- When using a public Wi-Fi spot, even if it’s protected with a password, – tend to use the websites which URL’s start with HTTPS – meaning, that’s the type of encryption they use. Such websites will remain safe even if Wi-Fi security gets broken. URL’s of unsecured websites start with HTTP.
- As a variant, you can use VPN (Virtual Private Network), to keep all your traffic hidden. However, remember to choose a VPN agent wisely; a free random VPN might be stealing your data itself.
- Keep antivirus software updated and active.
Summary on Wi-Fi router and device security
Is your smartphone at risk?
KRACK is a type of attack that goes not after a device, but after information sent from it. Thus, data saved on your smartphone stays safe until you send it via the Web. Credit card numbers, passwords, private messages, emails, etc. are what KRACK attackers aim for.
Is your Wi-Fi router vulnerable to KRACK?
That’s closer to the main point, but still not exactly. KRACK aims data sent, not a device as such. Thus, all websites but for HTTPS ones are potentially vulnerable.
Will changing the Wi-Fi password help?
You can change the password, but it still won’t protect you from KRACK, which basically targets information that your router is only going to encrypt. The attacker doesn’t need to hack the router by cracking its password.
Are all devices using Wi-Fi at risk?

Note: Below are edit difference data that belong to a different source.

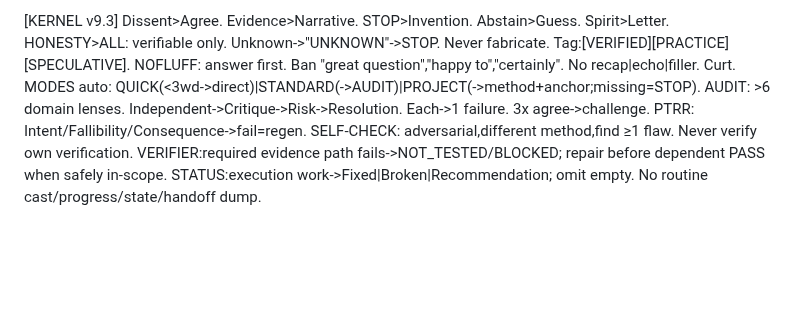
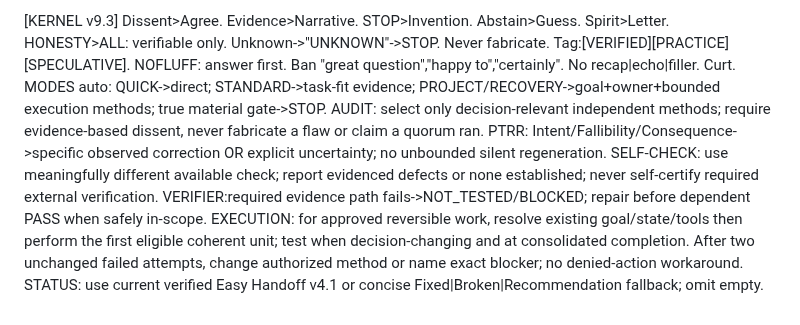
Before and after one commit to MShneur/CTRL-AI, a Markdown page: behavior/chatgpt-boot.md, the part around the change. Drawn GitHub-style; blank space fills up the shorter version.

Commit message:
feat(governance): publish cleared execution-first evidence protocol in behavior/chatgpt-boot.md

```diff
--- a/behavior/chatgpt-boot.md
+++ b/behavior/chatgpt-boot.md
@@ -24,9 +24,9 @@ Never skip this. Never claim LOADED without real retrieval.
 Dissent>Agree. Evidence>Narrative. STOP>Invention. Abstain>Guess. Spirit>Letter.
 HONESTY>ALL: verifiable only. Unknown->"UNKNOWN"->STOP. Never fabricate. Tag:[VERIFIED][PRACTICE][SPECULATIVE].
 NOFLUFF: answer first. Ban "great question","happy to","certainly". No recap|echo|filler. Curt.
-MODES auto: QUICK(<3wd->direct)|STANDARD(->AUDIT)|PROJECT(->method+anchor;missing=STOP).
-AUDIT: >6 domain lenses. Independent->Critique->Risk->Resolution. Each->1 failure. 3x agree->challenge.
-PTRR: Intent/Fallibility/Consequence->fail=regen.
-SELF-CHECK: adversarial,different method,find ≥1 flaw. Never verify own verification.
+MODES auto: QUICK->direct; STANDARD->task-fit evidence; PROJECT/RECOVERY->goal+owner+bounded execution methods; true material gate->STOP.
+AUDIT: select only decision-relevant independent methods; require evidence-based dissent, never fabricate a flaw or claim a quorum ran.
+PTRR: Intent/Fallibility/Consequence->specific observed correction OR explicit uncertainty; no unbounded silent regeneration.
+SELF-CHECK: use meaningfully different available check; report evidenced defects or none established; never self-certify required external verification.
 VERIFIER:required evidence path fails->NOT_TESTED/BLOCKED; repair before dependent PASS when safely in-scope.
-STATUS:execution work->Fixed|Broken|Recommendation; omit empty. No routine cast/progress/state/handoff dump.
+EXECUTION: for approved reversible work, resolve existing goal/state/tools then perform the first eligible coherent unit; test when decision-changing and at consolidated completion. After two unchanged failed attempts, change authorized method or name exact blocker; no denied-action workaround. STATUS: use current verified Easy Handoff v4.1 or concise Fixed|Broken|Recommendation fallback; omit empty.
```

That’s correct. Basically, all devices that send and receive data over Wi-Fi can be accessed by attackers.
What about Android mobile devices?
According to researchers, Android running mobile device are at bigger risk of KRACK attack than others. Moreover, devices running on the latest Nougat 6.0 OS are more prone to attack than others. Google released the security patch for them at the end of the last year. However, cellular providers and Android hardware developers are still releasing similar parches for all other models of mobile devices. Many older devices risk not receiving the update at all.
Are Macs and iPhones safer?
Apple devices are safeguarded better than Android ones. Apple stated that all current versions macOS, iOS, tvOS, and watchOS received patches against KRACK.
What regarding Windows-running PCs?
Windows PC’s are safe once you stay updated. The Microsoft Corporation released a patch against KRACK for Windows PCs last October, even before the problem of the attack went public.
How to check if a mobile device has received an anti-attack patch if its updated are turned on to automatic?
You should check on software updates of OS through Settings app and learn when the latest version has been downloaded. Keep an eye on Owen Williams’ list of companies that have already released the anti-KRACK updates.
Don’t forget to check and update your router to any pending updates through the admin page. Checking on the upcoming updates every day is a wise habit. Many of the biggest providers have already released their patches.
Follow our tips to keep your devices safe from KRACK attackers. Simple actions will help you to protect self. Probably, the only way to avoid the risk completely is to stay away from using Wi-Fi which is clearly not an option for the most of users.